> [Brief]:
Across the following data, how many lines include the string "where"? Reply with the number and nothing more.

** Opening Material for the task block **

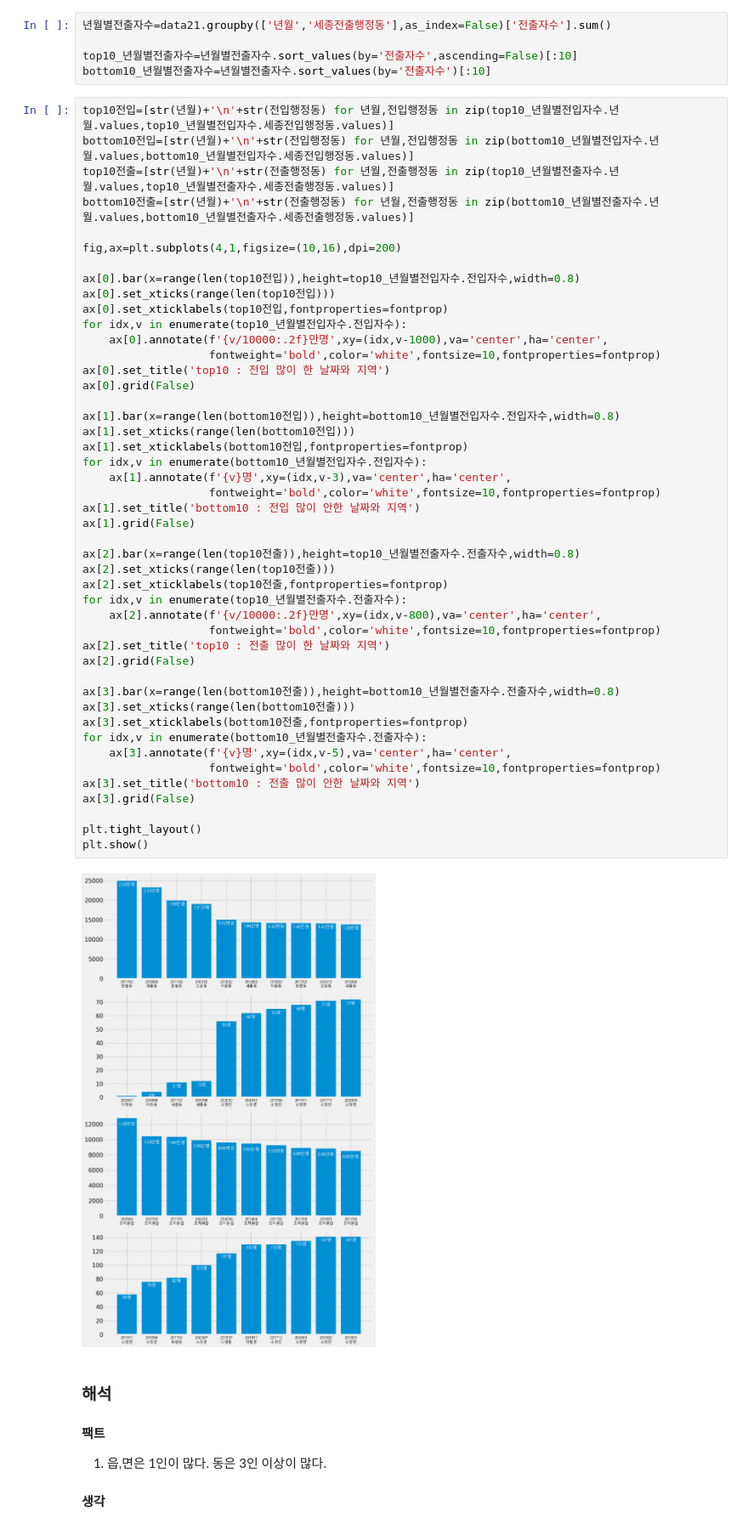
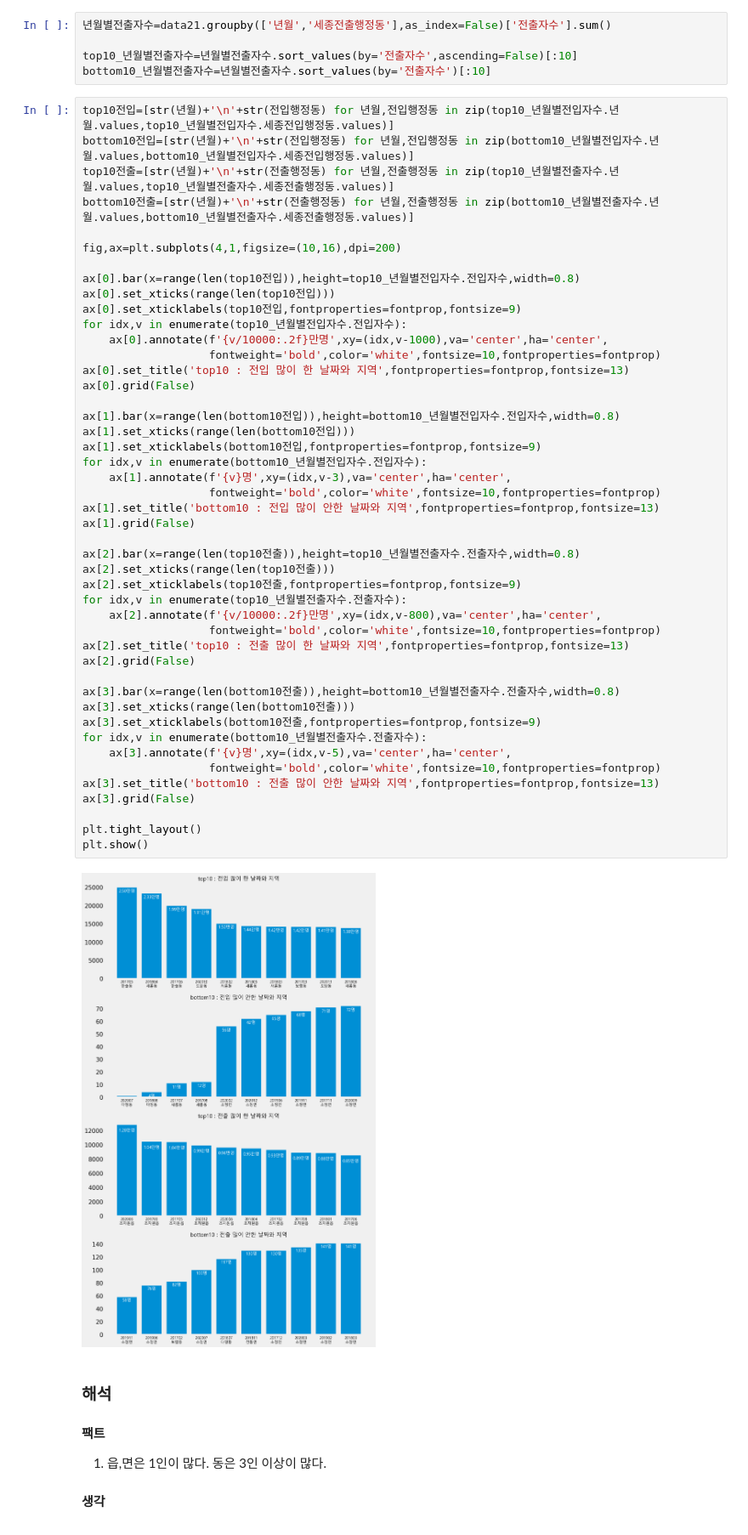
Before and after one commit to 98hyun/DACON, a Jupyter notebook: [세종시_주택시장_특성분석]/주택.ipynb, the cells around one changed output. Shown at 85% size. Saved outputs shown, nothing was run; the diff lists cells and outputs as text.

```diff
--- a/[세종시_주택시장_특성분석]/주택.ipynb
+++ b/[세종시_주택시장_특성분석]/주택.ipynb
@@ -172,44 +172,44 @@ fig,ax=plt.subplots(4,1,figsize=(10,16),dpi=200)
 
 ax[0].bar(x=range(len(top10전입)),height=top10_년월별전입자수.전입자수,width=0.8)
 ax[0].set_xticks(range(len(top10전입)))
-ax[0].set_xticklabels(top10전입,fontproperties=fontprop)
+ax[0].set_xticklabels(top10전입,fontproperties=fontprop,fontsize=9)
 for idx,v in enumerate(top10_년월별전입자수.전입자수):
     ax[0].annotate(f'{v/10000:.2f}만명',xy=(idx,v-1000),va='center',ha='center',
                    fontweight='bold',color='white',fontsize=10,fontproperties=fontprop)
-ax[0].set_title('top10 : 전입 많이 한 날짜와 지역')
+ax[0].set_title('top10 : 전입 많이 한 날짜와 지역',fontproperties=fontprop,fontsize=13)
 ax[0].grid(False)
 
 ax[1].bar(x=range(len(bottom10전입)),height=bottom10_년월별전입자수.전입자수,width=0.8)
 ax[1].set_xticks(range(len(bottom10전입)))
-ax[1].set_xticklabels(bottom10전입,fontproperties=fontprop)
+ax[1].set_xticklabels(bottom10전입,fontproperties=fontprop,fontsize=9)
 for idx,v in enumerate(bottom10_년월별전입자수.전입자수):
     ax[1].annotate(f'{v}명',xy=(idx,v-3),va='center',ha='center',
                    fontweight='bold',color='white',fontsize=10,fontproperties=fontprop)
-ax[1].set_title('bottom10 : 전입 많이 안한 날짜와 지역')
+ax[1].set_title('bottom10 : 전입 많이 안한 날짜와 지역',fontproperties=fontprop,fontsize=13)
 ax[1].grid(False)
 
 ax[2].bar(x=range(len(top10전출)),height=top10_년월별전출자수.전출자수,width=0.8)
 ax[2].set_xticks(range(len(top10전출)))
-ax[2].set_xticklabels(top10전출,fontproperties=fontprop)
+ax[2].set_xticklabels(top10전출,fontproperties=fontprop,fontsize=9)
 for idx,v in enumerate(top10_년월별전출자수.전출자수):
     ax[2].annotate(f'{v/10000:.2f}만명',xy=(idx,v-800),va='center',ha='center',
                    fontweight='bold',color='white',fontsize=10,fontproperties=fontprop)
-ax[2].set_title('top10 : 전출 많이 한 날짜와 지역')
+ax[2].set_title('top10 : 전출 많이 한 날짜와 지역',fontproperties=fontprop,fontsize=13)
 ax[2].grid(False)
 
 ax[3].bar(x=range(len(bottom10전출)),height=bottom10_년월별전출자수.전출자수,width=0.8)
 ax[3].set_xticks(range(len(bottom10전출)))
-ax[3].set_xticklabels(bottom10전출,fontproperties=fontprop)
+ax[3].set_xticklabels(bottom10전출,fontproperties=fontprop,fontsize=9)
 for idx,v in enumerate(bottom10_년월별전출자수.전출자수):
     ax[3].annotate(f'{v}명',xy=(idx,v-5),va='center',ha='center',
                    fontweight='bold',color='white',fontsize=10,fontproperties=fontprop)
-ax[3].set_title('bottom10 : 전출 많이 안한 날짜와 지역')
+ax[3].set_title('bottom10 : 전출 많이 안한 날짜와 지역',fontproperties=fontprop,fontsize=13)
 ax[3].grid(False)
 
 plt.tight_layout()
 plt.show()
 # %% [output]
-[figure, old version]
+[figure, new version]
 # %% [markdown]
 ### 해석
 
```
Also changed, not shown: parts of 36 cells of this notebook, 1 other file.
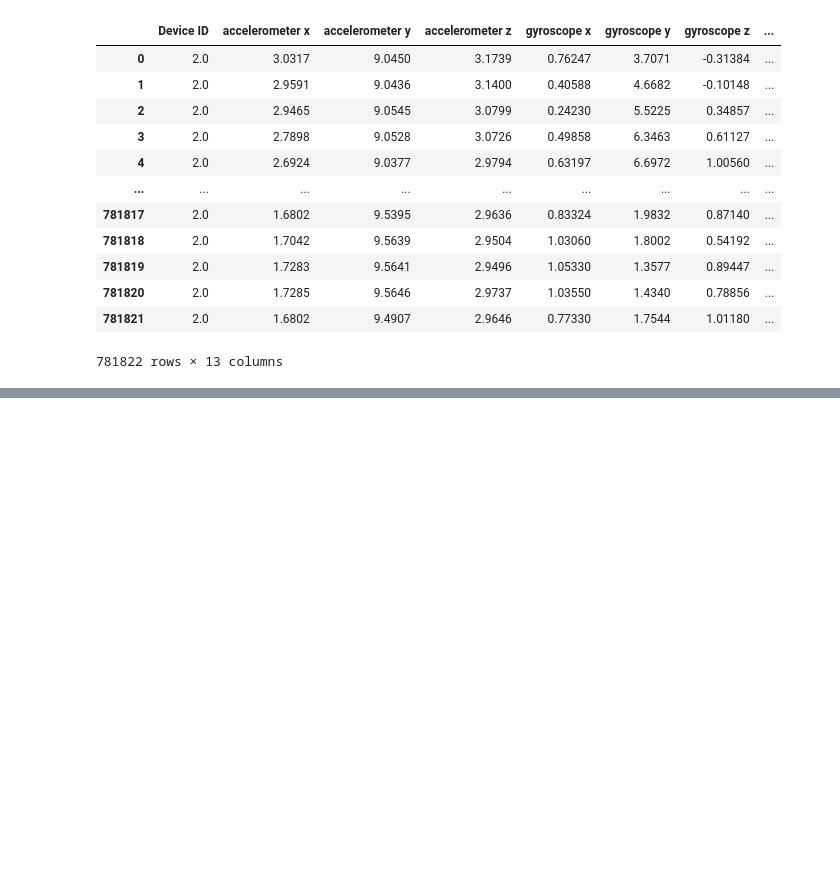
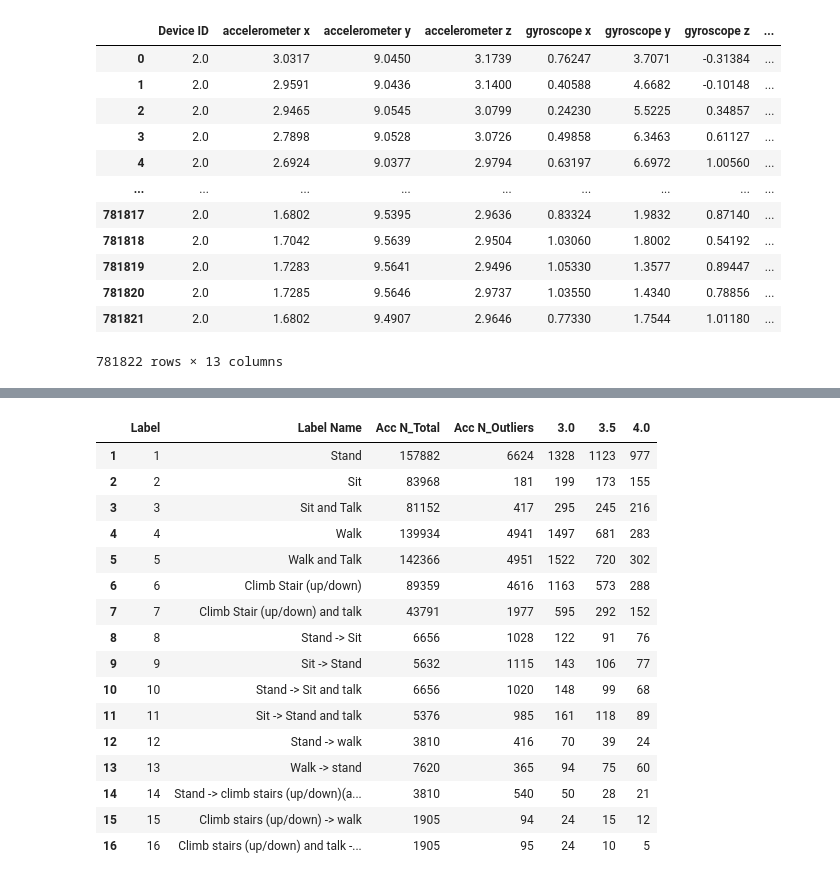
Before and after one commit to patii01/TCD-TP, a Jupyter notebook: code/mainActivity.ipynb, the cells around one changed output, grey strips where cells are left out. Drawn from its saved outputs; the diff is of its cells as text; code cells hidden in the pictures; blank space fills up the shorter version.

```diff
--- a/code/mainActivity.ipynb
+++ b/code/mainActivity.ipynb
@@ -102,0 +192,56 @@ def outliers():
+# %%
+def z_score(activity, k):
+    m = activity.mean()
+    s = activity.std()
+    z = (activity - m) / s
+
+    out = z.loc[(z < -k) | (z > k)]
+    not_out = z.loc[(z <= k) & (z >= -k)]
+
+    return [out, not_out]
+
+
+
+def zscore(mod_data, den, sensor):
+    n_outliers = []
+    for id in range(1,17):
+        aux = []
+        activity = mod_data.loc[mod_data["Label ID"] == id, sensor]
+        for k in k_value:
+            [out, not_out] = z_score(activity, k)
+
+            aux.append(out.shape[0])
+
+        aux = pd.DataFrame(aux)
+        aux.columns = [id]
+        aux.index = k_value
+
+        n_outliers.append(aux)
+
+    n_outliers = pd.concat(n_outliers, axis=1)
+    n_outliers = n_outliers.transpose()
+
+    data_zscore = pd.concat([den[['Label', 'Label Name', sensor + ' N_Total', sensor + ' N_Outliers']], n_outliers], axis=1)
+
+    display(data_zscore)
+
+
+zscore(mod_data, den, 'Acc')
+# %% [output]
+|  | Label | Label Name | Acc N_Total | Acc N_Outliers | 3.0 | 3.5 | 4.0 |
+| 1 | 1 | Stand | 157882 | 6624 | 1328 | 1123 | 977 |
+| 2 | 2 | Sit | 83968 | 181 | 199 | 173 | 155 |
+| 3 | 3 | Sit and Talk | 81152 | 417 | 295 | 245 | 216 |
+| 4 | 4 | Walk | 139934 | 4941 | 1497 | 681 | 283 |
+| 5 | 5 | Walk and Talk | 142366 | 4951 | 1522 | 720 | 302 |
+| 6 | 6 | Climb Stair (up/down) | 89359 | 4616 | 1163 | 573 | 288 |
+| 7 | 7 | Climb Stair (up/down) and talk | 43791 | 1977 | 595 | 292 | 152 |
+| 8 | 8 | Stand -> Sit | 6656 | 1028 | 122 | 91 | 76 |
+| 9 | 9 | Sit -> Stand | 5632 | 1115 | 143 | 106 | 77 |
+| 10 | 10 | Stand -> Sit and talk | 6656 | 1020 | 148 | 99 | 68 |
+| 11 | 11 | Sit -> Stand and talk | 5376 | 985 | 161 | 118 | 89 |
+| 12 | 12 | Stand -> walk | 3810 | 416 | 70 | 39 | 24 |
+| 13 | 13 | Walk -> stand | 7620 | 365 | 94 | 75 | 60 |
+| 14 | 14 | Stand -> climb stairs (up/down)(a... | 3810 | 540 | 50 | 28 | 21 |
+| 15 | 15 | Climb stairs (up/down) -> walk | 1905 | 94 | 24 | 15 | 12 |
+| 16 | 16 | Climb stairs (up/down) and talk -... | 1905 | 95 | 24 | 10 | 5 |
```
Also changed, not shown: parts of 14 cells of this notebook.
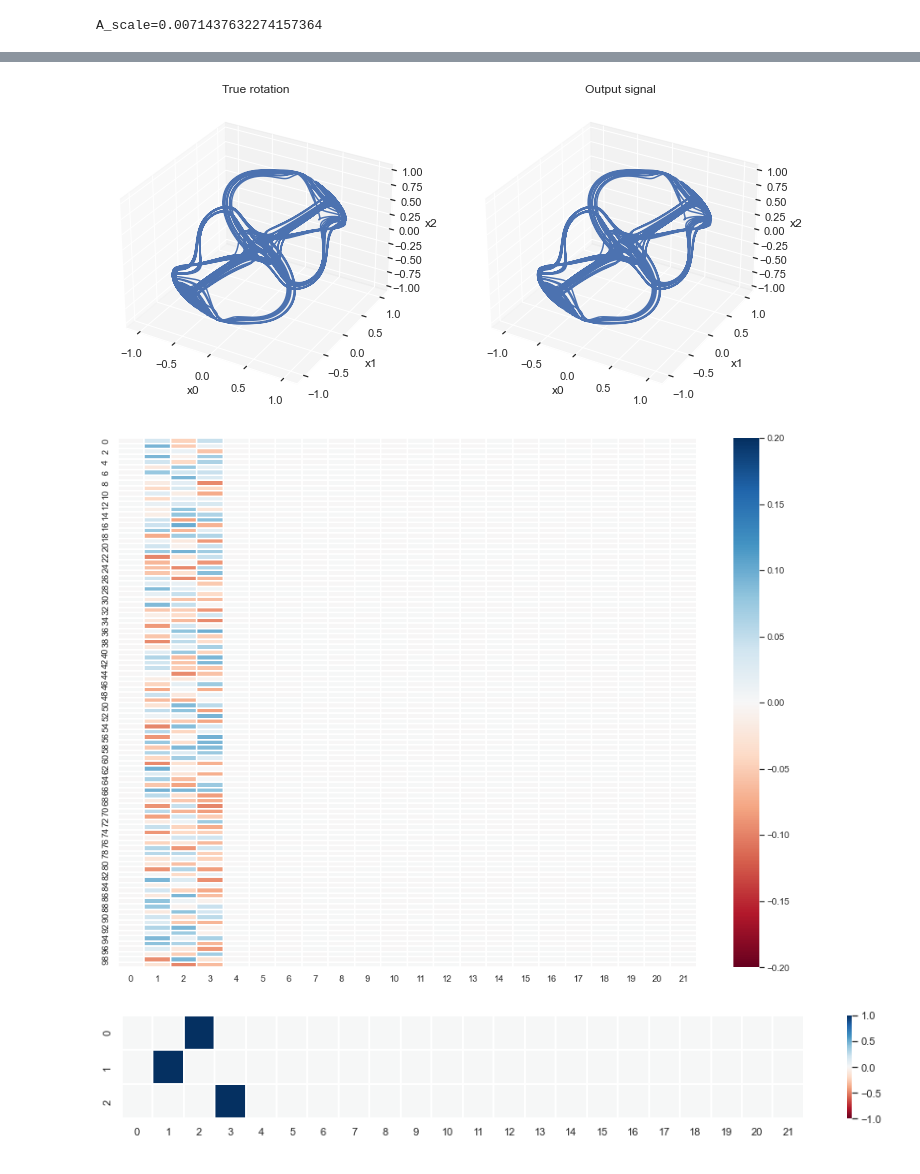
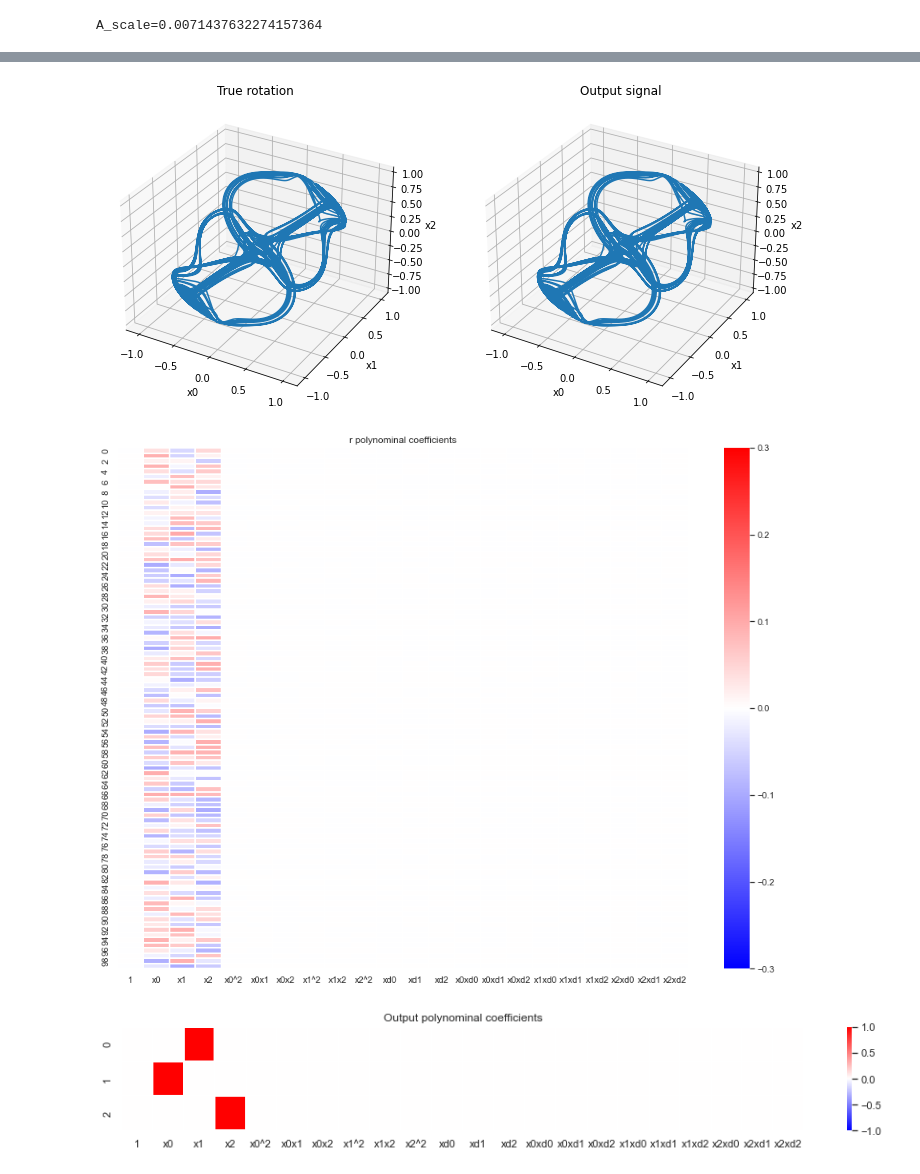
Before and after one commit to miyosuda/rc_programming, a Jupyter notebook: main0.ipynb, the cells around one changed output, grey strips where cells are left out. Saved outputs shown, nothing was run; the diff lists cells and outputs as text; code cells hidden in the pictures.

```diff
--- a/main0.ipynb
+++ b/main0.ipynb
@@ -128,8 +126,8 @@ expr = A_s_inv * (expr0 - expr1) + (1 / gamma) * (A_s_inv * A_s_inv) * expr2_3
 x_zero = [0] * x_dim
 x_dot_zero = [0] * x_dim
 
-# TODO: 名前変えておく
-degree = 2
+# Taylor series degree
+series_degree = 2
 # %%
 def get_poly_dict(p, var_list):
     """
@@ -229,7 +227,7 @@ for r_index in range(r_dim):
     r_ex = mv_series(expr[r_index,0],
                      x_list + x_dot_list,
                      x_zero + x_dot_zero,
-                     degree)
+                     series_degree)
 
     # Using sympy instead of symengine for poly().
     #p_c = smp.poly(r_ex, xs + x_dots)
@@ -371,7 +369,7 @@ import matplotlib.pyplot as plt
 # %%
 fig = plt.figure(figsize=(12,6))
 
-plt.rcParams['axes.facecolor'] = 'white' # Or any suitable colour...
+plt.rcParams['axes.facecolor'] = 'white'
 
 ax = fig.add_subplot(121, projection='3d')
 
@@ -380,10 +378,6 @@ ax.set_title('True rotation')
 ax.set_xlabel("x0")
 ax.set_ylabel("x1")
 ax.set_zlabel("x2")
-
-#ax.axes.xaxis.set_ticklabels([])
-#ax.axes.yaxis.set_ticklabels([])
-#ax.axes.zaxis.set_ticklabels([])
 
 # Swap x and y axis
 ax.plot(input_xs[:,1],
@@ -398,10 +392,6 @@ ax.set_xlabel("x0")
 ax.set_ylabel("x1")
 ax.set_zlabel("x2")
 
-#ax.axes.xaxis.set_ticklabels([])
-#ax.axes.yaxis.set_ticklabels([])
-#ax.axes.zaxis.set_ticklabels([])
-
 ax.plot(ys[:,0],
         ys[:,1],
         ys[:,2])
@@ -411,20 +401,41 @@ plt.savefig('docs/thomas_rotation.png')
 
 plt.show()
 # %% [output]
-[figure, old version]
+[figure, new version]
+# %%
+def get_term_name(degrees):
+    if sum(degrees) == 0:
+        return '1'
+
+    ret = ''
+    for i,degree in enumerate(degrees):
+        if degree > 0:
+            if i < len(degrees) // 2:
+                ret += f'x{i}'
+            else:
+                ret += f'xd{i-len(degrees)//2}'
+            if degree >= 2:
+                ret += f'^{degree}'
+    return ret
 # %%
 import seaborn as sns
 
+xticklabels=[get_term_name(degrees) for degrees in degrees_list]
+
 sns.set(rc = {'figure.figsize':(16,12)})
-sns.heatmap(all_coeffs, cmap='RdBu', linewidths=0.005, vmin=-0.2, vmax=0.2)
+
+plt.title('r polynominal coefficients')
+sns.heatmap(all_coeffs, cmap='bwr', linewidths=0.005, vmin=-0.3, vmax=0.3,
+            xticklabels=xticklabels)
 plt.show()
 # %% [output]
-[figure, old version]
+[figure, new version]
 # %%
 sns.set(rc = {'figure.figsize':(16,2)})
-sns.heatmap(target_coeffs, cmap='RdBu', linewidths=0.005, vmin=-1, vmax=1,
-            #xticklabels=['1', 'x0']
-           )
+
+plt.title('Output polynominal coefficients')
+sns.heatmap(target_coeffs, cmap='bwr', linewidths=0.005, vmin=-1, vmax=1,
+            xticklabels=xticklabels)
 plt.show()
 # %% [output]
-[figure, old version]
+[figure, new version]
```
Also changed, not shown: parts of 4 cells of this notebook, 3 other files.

** Closing Material for the task block **

> [Task answer]:
2